And so these kinds of stories, like the Resurrection itself, are so overwhelming that I don’t know what to do with them. And yet I am reminded that it was Mother Teresa, of all people, who said that small things done with great love can change the world. Small things done with great love can change the world. This, too, is the promise of the Resurrection, that God can use the smallest thing, the widow’s mite, the child’s gift, the smallest thing can be used to breathe hope into the world.
After all, the Resurrection started small. There was no trumpet, no Hallelujah Chorus. It was the middle of the night, pitch dark, no one around but Jesus and the angel—or whatever it was—that helped him move the stone. Nobody even noticed anything was different until well after sunrise, when Mary Magdalene, and Mary the Mother of James and Salome, these three women arrived at the tomb in order to anoint Jesus’s body with spices and found that there was nothing to anoint. The tomb was empty. Death had been defeated, and nobody had even thought to put out a press release.
It started small, and look what happened. A single act which inspired a cadre of misfit believers to form the Christian church, of all things, to withstand generations of abuse and torture, to reach out and welcome new people into the community of faith, to ride the waves formed by the ebb and flow of the centuries, and here we are, the beneficiaries of that act, of that small, revolutionary act, which happened in the stillness of night with no one around.
I can’t defeat death. I’m lucky to get out of the house in the morning with both of my shoes tied, and not together. But I can do small things with great love.

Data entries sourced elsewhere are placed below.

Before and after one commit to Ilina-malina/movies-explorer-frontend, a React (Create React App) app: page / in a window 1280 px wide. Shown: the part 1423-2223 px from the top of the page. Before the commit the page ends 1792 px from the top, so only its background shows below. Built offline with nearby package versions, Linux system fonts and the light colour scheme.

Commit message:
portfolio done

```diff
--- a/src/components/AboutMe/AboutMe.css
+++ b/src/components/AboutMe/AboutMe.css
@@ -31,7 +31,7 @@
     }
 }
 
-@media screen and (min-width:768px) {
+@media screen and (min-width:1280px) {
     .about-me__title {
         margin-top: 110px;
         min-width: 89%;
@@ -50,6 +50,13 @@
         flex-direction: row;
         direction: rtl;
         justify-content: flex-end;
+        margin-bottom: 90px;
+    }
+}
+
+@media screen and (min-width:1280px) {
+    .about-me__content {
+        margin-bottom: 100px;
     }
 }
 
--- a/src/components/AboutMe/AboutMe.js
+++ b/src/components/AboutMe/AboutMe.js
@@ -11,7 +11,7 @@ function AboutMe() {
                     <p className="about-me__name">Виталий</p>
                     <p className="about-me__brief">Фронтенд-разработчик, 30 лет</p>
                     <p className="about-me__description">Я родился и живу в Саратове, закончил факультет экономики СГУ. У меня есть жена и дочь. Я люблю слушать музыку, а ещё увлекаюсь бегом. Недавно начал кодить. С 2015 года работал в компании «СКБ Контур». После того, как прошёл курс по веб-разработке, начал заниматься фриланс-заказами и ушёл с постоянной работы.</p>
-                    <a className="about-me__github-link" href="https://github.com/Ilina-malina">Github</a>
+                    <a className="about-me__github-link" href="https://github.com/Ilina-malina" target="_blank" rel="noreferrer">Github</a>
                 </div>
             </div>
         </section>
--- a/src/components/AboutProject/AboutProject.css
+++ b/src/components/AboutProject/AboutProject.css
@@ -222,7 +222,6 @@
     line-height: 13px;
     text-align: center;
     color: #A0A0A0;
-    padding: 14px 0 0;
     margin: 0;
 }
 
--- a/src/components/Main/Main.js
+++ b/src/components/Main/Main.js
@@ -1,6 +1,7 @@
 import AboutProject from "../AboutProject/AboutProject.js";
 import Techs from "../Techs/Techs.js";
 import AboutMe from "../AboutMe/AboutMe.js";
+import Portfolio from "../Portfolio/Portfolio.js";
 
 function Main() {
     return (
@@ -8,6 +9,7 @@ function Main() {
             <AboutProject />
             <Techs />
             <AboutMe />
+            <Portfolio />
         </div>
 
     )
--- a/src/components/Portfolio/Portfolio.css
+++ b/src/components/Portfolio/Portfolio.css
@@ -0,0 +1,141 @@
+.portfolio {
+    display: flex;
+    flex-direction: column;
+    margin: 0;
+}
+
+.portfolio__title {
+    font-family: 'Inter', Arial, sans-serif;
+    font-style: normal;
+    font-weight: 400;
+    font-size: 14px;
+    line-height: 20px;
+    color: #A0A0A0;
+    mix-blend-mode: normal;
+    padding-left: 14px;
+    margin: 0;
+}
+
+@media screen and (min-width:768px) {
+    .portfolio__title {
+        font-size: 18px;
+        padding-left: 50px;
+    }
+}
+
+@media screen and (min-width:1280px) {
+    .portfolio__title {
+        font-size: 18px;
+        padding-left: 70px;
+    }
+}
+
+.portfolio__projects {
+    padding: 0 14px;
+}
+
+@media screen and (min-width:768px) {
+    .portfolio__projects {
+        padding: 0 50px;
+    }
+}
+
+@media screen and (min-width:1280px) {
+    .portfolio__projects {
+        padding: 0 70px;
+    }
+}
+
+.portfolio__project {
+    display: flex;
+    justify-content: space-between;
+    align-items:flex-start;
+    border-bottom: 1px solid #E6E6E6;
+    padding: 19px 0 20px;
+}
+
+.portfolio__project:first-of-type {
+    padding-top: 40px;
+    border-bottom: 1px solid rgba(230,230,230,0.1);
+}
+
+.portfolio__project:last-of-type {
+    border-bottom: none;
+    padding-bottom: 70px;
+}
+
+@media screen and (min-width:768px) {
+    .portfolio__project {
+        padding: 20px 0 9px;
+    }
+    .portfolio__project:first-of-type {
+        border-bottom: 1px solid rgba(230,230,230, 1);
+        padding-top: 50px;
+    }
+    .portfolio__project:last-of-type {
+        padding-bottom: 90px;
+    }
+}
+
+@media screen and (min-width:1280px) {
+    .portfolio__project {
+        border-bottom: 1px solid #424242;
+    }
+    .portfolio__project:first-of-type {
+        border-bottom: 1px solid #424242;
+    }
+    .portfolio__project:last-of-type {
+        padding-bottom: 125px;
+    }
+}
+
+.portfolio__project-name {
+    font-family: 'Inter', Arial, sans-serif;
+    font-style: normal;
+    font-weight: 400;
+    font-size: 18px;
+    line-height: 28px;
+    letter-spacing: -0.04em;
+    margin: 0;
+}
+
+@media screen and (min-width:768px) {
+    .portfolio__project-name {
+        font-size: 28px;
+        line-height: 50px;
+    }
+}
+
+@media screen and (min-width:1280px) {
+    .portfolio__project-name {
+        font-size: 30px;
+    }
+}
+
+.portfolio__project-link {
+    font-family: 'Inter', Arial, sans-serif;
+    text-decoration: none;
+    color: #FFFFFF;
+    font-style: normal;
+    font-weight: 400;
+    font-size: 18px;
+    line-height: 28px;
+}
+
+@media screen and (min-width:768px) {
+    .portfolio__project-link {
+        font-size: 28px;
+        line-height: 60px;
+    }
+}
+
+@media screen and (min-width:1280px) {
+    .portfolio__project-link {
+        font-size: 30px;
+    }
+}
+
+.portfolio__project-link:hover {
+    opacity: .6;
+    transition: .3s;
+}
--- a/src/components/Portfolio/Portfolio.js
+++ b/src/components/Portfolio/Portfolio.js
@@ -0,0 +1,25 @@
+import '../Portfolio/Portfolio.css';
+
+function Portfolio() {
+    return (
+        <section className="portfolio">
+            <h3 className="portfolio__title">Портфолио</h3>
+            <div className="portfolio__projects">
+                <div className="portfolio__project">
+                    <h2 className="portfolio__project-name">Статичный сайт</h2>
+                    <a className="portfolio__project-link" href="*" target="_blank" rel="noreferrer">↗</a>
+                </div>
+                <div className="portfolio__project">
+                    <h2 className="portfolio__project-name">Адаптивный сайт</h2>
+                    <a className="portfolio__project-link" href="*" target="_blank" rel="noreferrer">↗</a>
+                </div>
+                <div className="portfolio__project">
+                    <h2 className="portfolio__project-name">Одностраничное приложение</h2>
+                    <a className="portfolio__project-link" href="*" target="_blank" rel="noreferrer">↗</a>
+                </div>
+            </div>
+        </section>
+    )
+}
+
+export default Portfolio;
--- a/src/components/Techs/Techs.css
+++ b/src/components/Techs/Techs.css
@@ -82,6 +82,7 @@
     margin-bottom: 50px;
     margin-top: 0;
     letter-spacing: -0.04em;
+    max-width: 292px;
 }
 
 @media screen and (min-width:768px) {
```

Since I started the sermon with a story about Oreos, I should probably end with one, too, especially considering the middle was so sweet. I was reminded of a story this week, a couple of you actually posted it on Facebook, about Alpharetta First United Methodist Church, one of our sister churches in the North Georgia Conference. Don Martin, the senior pastor of that congregation, happened to be seated next to a soldier on an airplane, as the soldier made his way back home after 18 months in Iraq. Don asked him, “What did you miss most during your time overseas?” and the soldier, without hesitation, said, “Oreos. Double Stuf!”
Now, of course, you can’t do justice to the Resurrection with a cookie, any more than a rain check to be redeemed in three days is anything like three days in the ground. But since that conversation, six years ago, Alpharetta First has partnered with a number of other churches, and this year alone, just three weeks ago, in fact, they blessed and shipped over five-and-a-half tons of Oreos to men and women serving in the armed forces overseas who craved a taste of home. We were reminded again this week of the unspeakable danger these folks face, and so what a gift that they were reminded, because of a church of all places, that they are loved. And, when you get down to brass tacks, the reason that the soldiers received that reminder is that a bunch of people in Georgia believed in the Resurrection.
I don’t mean to suggest that you can give somebody a cookie and be on your way and have properly honored the Resurrection of Jesus Christ. But what you can do is act like you believe it is true. What you can do is sow hope: serve the homeless like some of our folks are doing today, break bread with strangers like others will do this week, welcome new people into the life of faith like you do every Sunday.
What you can do is take that gift of grace we have received because of the Resurrection, and find little ways to share it in the world, ways that start small and then before long add up to five and a half tons and then some, so that the greatest event in the history of the world doesn’t stay in history, but bursts forth every day from your heart and from your life. You can do that, and thanks be to God. Amen.